Given information:
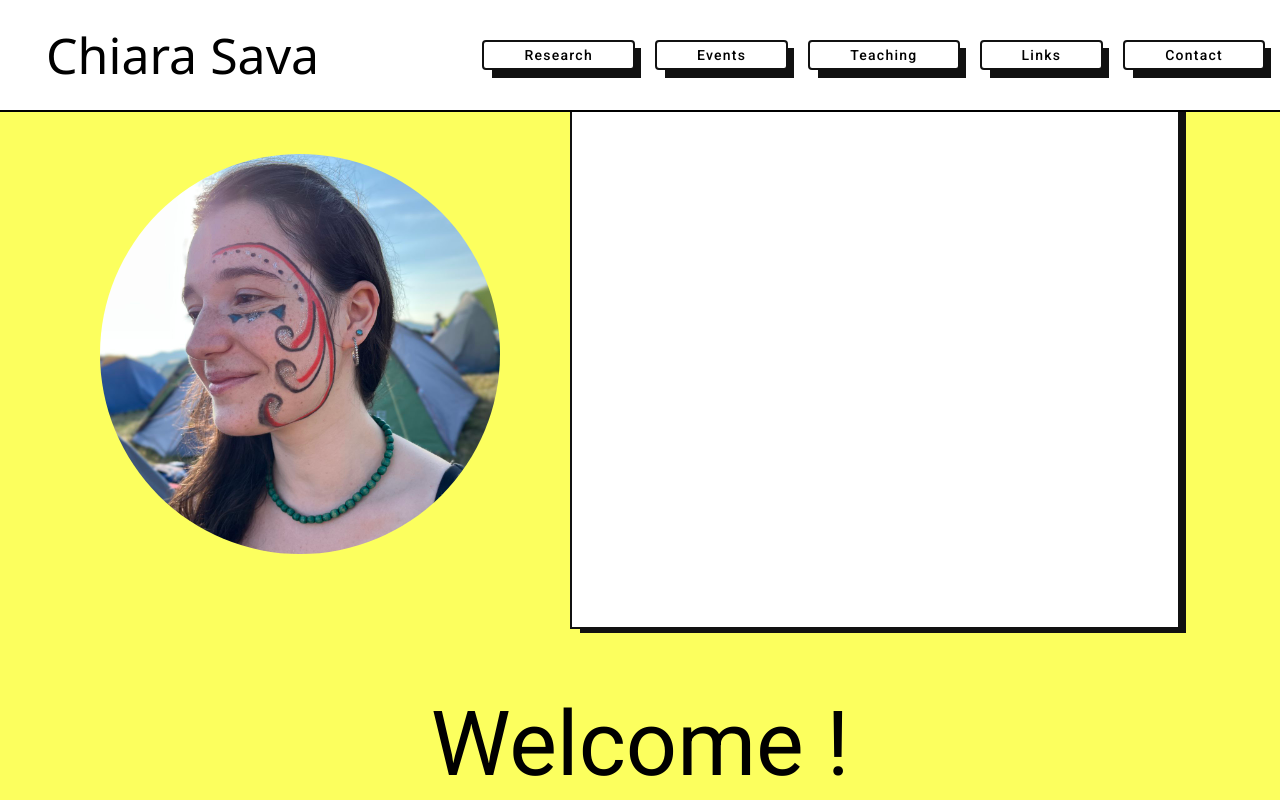
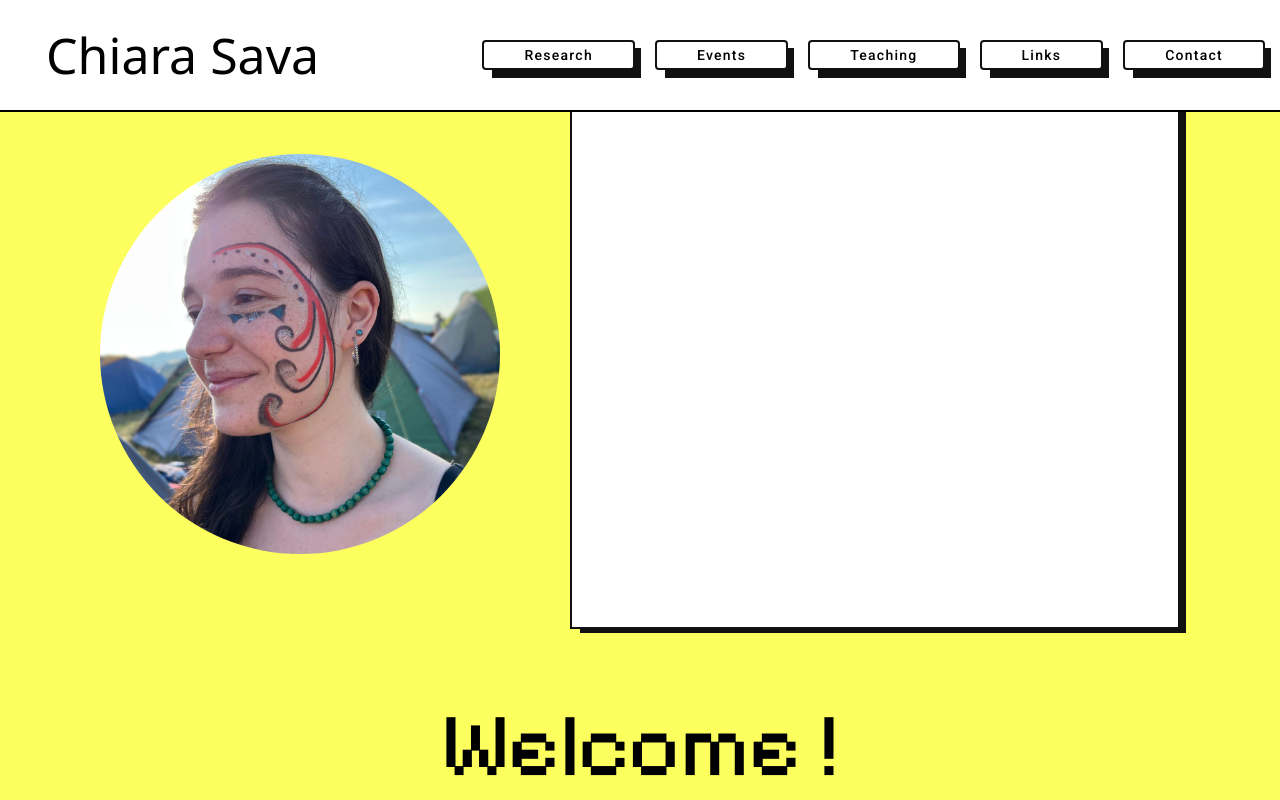
Before and after one commit to ctrlVnt/ctrlvnt.github.io, an Angular app: page / in a window 1280 px wide. Built offline with nearby package versions, Linux system fonts and the light colour scheme; a web font is replaced by a local one.

Commit message:
improved

```diff
--- a/src/app/pages/home/home.css
+++ b/src/app/pages/home/home.css
@@ -32,6 +32,7 @@
 }
 
 h1{
+    font-family: "Pixelify Sans", sans-serif;
     font-size: 90px;
     margin-bottom: 60px;
     color: #000;
```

Prompt: Every line that contains the string "font" should be copied from the entries.

Reply to the exercise:
Before and after one commit to ctrlVnt/ctrlvnt.github.io, an Angular app: page / in a window 1280 px wide. Built offline with nearby package versions, Linux system fonts and the light colour scheme; a web font is replaced by a local one.
+    font-family: "Pixelify Sans", sans-serif;
     font-size: 90px;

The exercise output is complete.